### Dataset records
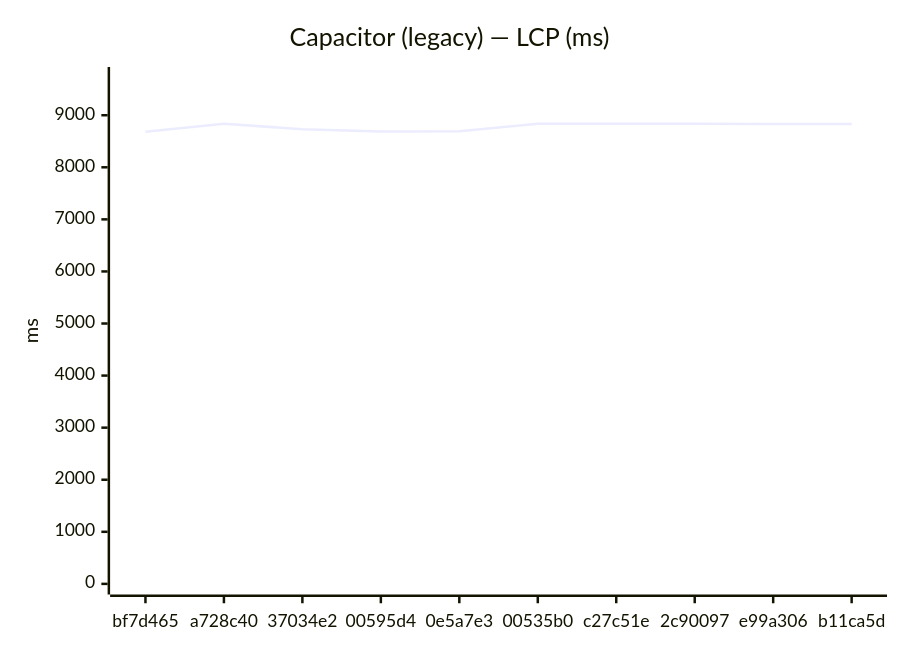
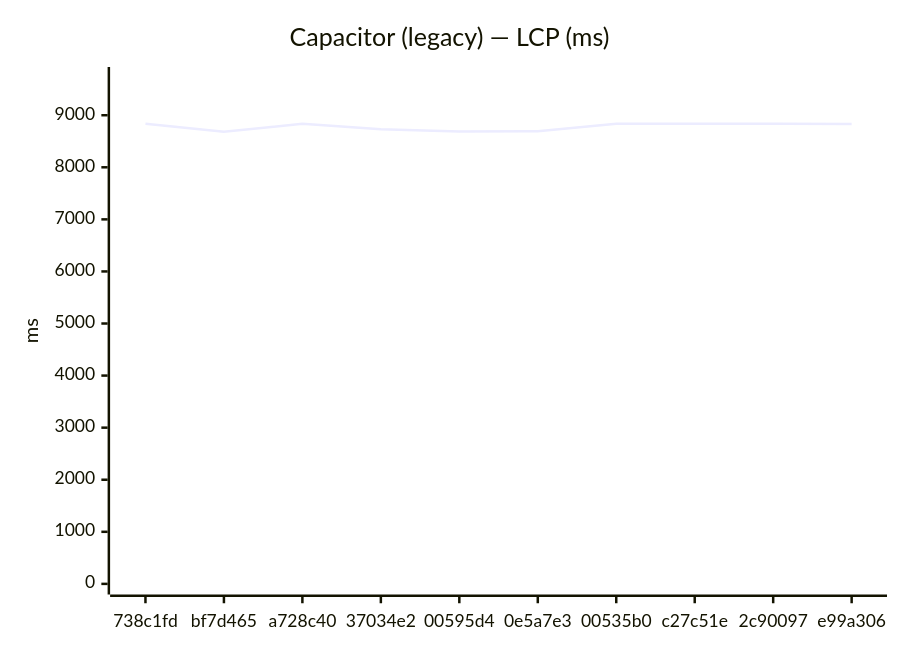
Before and after one commit to Metaheurist/Rianell: the fifth of 24 diagrams in benchmarks/compare.md, drawn with Mermaid. The commit also changed other lines of this file and 13 other files, not shown here.

````diff
--- a/benchmarks/compare.md
+++ b/benchmarks/compare.md
@@ -84,7 +84,7 @@
 ```mermaid
 xychart-beta
     title "Capacitor (legacy) — LCP (ms)"
-    x-axis ["bf7d465", "a728c40", "37034e2", "00595d4", "0e5a7e3", "00535b0", "c27c51e", "2c90097", "e99a306", "b11ca5d"]
+    x-axis ["738c1fd", "bf7d465", "a728c40", "37034e2", "00595d4", "0e5a7e3", "00535b0", "c27c51e", "2c90097", "e99a306"]
     y-axis "ms" 0 --> 9722
-    line [8681, 8837, 8731, 8688, 8693, 8834, 8838, 8835, 8833, 8830]
+    line [8838, 8681, 8837, 8731, 8688, 8693, 8834, 8838, 8835, 8833]
 ```
````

### Problem
Exactly as they appear above, write out the line containing "8838, 8835, 8833]" and each line that comes after it in the records.

### Response
+    line [8838, 8681, 8837, 8731, 8688, 8693, 8834, 8838, 8835, 8833]
 ```
````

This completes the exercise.